*** PROVIDED ENTRIES Section Begins ***
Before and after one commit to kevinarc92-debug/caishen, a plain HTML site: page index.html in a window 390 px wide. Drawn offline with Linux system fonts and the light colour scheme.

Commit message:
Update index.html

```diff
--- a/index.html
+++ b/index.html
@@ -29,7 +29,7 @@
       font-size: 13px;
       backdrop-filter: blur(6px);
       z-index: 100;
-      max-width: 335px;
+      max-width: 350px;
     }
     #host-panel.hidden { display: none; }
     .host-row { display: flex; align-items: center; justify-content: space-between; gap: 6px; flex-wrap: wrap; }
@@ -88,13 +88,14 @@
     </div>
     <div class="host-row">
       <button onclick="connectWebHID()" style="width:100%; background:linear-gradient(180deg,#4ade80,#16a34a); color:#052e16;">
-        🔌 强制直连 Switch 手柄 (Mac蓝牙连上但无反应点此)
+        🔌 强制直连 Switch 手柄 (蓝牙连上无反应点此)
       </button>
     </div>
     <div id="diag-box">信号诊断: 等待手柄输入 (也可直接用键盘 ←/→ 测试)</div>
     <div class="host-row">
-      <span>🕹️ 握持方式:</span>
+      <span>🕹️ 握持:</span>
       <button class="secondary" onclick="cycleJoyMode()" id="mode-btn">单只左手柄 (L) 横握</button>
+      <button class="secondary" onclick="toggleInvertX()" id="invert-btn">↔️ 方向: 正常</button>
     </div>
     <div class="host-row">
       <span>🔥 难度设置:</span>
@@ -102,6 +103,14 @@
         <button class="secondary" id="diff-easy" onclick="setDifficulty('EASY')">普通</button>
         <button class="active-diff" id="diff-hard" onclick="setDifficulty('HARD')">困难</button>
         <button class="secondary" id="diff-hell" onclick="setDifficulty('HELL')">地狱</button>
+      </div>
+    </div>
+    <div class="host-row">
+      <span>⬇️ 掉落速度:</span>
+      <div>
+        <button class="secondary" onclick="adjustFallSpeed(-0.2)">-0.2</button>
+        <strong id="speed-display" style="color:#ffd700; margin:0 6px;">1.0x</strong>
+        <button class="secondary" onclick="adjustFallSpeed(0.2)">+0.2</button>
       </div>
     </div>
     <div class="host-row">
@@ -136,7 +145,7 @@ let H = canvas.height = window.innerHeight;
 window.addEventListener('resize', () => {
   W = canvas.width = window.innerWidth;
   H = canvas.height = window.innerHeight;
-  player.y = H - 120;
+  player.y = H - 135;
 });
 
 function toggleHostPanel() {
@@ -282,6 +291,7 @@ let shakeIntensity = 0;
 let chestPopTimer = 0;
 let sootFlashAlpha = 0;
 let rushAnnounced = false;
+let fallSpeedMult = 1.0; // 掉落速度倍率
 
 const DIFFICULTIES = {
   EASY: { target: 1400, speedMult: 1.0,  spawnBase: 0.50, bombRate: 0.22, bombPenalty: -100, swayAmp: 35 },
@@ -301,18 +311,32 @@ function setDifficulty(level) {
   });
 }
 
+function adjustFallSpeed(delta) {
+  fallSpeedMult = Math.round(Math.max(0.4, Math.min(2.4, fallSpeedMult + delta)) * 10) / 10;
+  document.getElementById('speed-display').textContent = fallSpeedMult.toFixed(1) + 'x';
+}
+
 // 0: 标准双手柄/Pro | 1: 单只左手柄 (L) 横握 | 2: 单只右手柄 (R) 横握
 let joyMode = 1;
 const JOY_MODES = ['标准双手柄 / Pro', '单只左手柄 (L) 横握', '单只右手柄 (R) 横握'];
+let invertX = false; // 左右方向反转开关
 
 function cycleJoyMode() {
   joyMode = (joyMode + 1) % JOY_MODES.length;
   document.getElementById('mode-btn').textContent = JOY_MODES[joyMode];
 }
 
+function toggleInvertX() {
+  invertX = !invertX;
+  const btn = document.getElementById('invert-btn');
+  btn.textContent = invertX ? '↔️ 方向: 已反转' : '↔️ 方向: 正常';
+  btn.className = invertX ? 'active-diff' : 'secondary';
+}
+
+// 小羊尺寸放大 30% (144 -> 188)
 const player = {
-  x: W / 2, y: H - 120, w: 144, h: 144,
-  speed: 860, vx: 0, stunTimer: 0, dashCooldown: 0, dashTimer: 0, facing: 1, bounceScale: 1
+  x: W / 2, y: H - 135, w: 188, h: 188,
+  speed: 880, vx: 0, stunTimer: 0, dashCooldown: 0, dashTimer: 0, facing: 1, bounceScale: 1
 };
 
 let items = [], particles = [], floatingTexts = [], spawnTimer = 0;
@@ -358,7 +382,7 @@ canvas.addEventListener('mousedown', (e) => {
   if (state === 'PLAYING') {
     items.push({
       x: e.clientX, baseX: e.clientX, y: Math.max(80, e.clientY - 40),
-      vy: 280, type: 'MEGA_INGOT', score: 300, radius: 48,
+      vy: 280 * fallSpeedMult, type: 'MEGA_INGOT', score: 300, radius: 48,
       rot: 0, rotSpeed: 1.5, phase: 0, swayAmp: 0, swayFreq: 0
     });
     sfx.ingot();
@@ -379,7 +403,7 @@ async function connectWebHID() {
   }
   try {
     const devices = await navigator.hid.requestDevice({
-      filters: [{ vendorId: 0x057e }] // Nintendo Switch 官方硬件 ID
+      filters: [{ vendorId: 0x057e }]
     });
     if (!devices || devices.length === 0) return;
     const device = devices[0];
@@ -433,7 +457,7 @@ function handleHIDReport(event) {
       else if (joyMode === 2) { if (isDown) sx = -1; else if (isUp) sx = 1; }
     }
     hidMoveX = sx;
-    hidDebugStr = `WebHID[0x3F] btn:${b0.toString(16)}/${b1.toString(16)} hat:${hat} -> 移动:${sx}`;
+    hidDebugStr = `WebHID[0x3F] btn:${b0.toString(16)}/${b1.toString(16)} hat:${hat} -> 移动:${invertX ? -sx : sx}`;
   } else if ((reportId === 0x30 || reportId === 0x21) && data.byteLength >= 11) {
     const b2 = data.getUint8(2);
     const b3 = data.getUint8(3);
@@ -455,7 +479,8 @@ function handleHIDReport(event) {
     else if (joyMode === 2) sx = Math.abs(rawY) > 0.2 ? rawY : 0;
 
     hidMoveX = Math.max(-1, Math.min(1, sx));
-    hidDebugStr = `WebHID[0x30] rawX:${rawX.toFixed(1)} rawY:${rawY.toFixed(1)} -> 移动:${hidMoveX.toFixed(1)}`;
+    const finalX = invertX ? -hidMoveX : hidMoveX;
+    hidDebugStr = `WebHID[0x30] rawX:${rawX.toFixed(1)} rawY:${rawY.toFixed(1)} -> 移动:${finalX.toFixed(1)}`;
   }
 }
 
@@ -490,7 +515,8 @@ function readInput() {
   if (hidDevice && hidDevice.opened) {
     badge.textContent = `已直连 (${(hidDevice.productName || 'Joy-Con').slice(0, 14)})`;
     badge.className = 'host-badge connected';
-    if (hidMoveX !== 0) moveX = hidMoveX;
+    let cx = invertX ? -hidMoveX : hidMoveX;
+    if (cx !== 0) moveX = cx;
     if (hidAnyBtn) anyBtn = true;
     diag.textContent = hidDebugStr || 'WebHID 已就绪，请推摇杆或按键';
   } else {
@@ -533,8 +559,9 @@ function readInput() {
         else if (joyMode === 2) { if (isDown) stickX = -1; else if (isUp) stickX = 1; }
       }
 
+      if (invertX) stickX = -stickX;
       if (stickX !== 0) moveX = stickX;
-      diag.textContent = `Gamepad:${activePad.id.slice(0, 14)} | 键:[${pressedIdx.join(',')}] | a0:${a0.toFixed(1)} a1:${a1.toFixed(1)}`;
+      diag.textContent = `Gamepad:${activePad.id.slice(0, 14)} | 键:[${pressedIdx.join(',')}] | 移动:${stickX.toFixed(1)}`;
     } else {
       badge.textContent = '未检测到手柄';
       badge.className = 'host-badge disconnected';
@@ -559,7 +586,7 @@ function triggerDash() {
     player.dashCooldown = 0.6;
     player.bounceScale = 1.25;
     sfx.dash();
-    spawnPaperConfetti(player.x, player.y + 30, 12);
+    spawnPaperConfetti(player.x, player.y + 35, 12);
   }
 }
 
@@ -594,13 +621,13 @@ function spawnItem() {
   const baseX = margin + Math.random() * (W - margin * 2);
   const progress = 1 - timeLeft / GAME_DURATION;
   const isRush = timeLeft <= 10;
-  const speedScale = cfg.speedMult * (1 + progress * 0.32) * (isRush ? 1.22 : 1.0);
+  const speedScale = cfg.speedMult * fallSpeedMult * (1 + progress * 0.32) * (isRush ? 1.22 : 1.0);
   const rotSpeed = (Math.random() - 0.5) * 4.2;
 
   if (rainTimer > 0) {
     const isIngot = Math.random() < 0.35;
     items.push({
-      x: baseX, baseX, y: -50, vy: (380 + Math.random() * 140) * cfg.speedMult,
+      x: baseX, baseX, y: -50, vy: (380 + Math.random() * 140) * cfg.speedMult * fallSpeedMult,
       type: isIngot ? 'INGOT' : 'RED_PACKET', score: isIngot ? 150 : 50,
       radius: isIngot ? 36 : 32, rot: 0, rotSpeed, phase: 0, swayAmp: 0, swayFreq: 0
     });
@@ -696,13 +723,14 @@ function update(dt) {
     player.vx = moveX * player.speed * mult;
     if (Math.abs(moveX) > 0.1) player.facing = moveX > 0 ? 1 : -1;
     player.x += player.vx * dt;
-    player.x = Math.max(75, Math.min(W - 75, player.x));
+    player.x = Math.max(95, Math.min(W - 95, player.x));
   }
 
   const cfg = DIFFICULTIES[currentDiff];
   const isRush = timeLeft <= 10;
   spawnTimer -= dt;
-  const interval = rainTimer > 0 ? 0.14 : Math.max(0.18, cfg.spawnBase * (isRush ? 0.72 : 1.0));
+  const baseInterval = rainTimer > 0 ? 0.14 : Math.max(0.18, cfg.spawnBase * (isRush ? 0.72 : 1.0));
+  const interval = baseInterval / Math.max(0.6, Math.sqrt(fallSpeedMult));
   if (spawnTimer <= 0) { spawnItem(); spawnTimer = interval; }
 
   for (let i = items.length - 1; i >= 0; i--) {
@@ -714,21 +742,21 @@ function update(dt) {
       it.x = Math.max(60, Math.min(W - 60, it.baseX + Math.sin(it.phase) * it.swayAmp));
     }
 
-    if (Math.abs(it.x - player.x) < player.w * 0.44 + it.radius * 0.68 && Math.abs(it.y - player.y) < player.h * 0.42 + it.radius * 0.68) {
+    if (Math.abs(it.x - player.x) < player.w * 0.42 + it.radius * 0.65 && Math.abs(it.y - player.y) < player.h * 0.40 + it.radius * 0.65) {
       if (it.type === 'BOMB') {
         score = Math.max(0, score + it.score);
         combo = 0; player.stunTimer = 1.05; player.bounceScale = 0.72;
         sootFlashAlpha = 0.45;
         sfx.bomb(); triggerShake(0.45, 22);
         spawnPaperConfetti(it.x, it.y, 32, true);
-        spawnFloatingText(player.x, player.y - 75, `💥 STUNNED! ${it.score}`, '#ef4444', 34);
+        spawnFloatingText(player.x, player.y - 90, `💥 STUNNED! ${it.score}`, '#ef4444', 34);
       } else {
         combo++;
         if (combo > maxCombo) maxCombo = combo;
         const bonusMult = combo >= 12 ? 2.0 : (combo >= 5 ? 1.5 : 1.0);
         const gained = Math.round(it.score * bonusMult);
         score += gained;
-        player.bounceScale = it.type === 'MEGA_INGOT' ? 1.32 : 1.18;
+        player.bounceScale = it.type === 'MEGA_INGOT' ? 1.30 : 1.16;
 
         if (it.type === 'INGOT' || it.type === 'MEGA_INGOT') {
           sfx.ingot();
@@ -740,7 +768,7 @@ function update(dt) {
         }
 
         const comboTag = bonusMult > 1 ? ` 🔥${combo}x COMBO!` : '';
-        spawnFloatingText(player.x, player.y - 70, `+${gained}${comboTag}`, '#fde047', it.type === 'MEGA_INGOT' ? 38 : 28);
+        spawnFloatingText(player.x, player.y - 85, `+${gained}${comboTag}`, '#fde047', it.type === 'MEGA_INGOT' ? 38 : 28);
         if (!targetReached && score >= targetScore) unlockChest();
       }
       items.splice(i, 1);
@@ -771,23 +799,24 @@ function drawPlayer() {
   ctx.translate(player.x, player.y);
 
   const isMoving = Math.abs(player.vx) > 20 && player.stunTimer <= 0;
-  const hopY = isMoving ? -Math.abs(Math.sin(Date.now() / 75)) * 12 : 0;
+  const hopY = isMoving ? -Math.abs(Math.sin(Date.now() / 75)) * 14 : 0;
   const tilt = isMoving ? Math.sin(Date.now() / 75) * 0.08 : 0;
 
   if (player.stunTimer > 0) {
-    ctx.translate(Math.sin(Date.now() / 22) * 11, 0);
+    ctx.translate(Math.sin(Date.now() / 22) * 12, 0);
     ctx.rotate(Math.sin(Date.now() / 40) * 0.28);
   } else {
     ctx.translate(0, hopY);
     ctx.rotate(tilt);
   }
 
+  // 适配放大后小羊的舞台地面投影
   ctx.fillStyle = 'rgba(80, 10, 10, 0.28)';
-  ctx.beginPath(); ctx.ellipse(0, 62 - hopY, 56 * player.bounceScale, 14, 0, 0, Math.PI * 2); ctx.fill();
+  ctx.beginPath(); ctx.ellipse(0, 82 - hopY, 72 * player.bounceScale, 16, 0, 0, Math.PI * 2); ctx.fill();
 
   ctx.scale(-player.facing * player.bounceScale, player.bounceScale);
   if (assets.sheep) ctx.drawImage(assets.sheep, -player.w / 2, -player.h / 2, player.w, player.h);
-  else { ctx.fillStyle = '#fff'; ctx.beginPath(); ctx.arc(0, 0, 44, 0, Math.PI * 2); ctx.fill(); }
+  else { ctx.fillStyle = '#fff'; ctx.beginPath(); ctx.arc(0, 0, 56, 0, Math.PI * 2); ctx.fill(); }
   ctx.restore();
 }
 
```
*** PROVIDED ENTRIES Section Ends ***
* **ABOUT THIS EXERCISE**: Across the records above, tally the lines that contain "hidDebugStr" and give the result as a number alone.

* **OUTPUT FOR THIS EXERCISE**: 5